Hulu on Wednesday announced that it was acquiring rights to air "Seinfeld" reruns at a cost ranging between $700,000 and $1 million according to various reports. The series had 180 episodes, so that would be the total pricetag between $125 million and $180 million. Even at the lowest end, it's a not a cheap deal.
Earlier in April, there was a big ruckus in the media about the death of reruns on television. Or, as many TV CEOs politely refer to it: "syndication." A lot of the buzz started after The Wall Street Journal published an article claiming reruns aren't good business anymore. This led to a lot of debate within the TV industry about the value—and cost—of reruns, ahem, syndicated programming.
The main argument in the pro-rerun camp is that reruns are DVR-proof. Even if they had lower ratings than new prime time shows, reruns are unique in that viewers generally don't go out of their way to record them. So anyone who's watching a rerun is almost certainly watching it live, leaving them unable to fast-forward past the commercials.
All of this goes a long way to explain why it wasn't such a bad deal when in 2010 TBS paid a reported $1.6 million per episode for reruns of The Big Bang Theory.
The majority of viewership for Big Bang this season—55 percent—came in the seven days after it first aired, according to Nielsen data provided to CNBC by Horizon Media, a privately held media services agency. But that same show in syndication was effectively never recorded—only 6 percent of the rating came in the seven days following. That means 94 percent of the nearly four million adults who watched the show saw it live, ads and all.

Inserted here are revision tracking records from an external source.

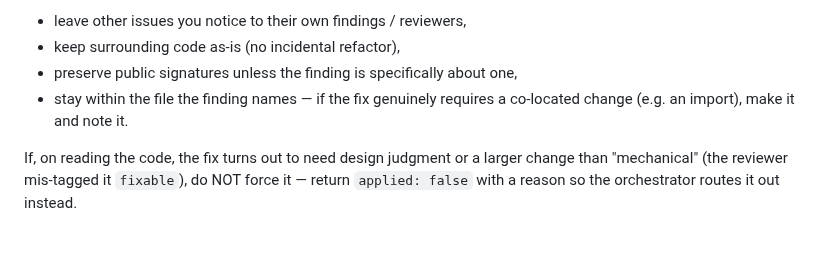
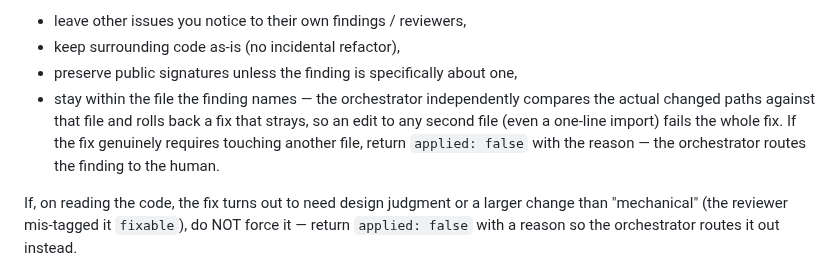
Before and after one commit to Rikmorn/sidekick, a Markdown page: agents/sk-fixer.md, the part around one of its changes. Rendered like a GitHub page; blank space fills up the shorter version.

Commit message:
fix(sk-fixer): reconcile co-located-change clause with the 3.2 scope gate [3.2]

```diff
--- a/agents/sk-fixer.md
+++ b/agents/sk-fixer.md
@@ -32,7 +32,7 @@ Apply the smallest edit that resolves THIS finding, and nothing more:
 - leave other issues you notice to their own findings / reviewers,
 - keep surrounding code as-is (no incidental refactor),
 - preserve public signatures unless the finding is specifically about one,
-- stay within the file the finding names — if the fix genuinely requires a co-located change (e.g. an import), make it and note it.
+- stay within the file the finding names — the orchestrator independently compares the actual changed paths against that file and rolls back a fix that strays, so an edit to any second file (even a one-line import) fails the whole fix. If the fix genuinely requires touching another file, return `applied: false` with the reason — the orchestrator routes the finding to the human.
 
 If, on reading the code, the fix turns out to need design judgment or a larger change than "mechanical" (the reviewer mis-tagged it `fixable`), do NOT force it — return `applied: false` with a reason so the orchestrator routes it out instead.
 
```
Also changed, not shown: other parts of agents/sk-fixer.md (+1 -1 lines), docs/backlog/fixer-scope-widening.md (added, +17 -0 lines).
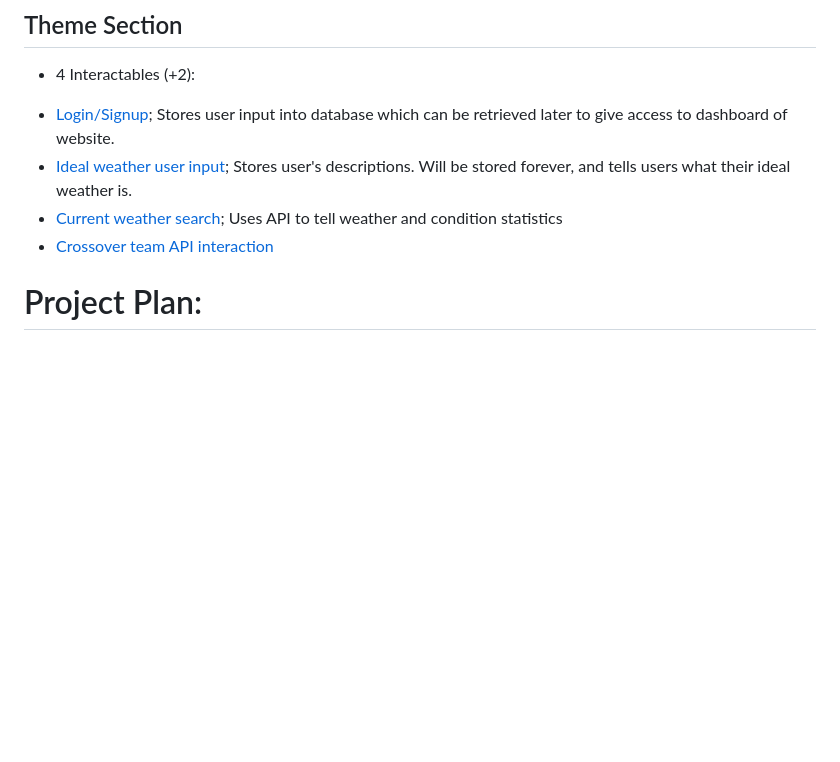
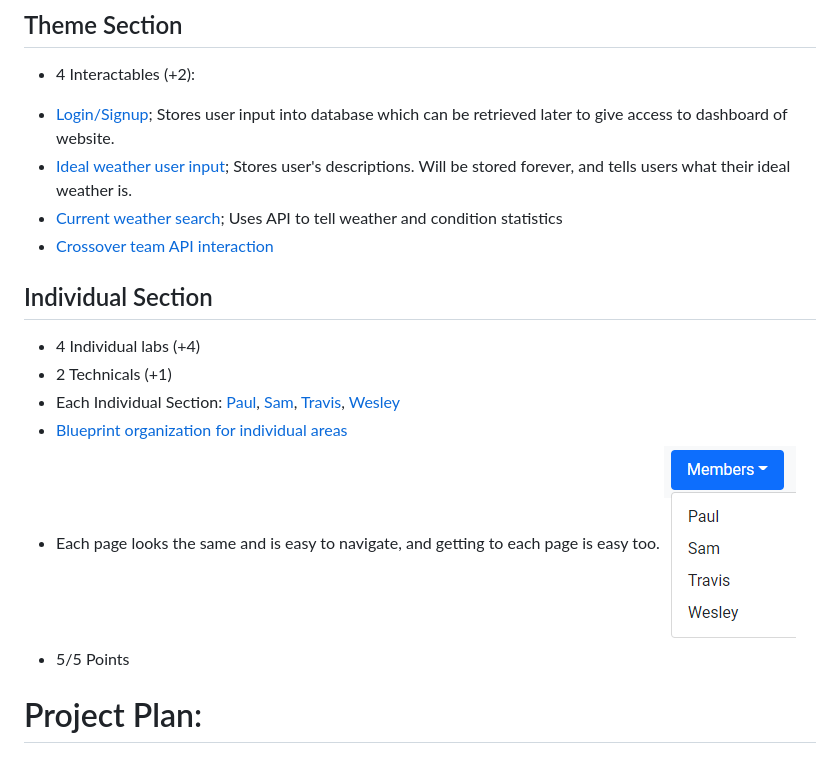
Before and after one commit to paul-bokelman/styledweather-python, a Markdown page: README.md, the part around the change. Rendered like a GitHub page; pictures changed too: static/media/dropdown.png (added); blank space fills up the shorter version.

Commit message:
readme individual section

```diff
--- a/README.md
+++ b/README.md
@@ -6,6 +6,14 @@
  * [Current weather search](https://github.com/Paul-Bokelman/styledweather-python/blob/master/routes/team/api.py#L8-L19); Uses API to tell weather and condition statistics
  * [Crossover team API interaction](https://github.com/Paul-Bokelman/styledweather-python/blob/master/routes/team/api.py#L51-L61)
 
+## Individual Section
+- 4 Individual labs (+4)
+- 2 Technicals (+1)
+- Each Individual Section: [Paul](https://fish.nighthawkcodingsociety.com/paul), [Sam](https://fish.nighthawkcodingsociety.com/sam), [Travis](https://fish.nighthawkcodingsociety.com/travis), [Wesley](https://fish.nighthawkcodingsociety.com/wesley)
+- [Blueprint organization for individual areas](https://github.com/Paul-Bokelman/styledweather-python/blob/81050ce2e87bab58a690581f157ea59da9e94a61/app.py#L23-L34)
+- Each page looks the same and is easy to navigate, and getting to each page is easy too.
+![](static/media/dropdown.png)
+- 5/5 Points
 
 # Project Plan:
 ## "Stylized Weather"
```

"Syndicated shows are less likely to be time-shifted because many of them run every day," said Brad Adgate, research director at Horizon, using an industry term for DVRing a show and watching it later.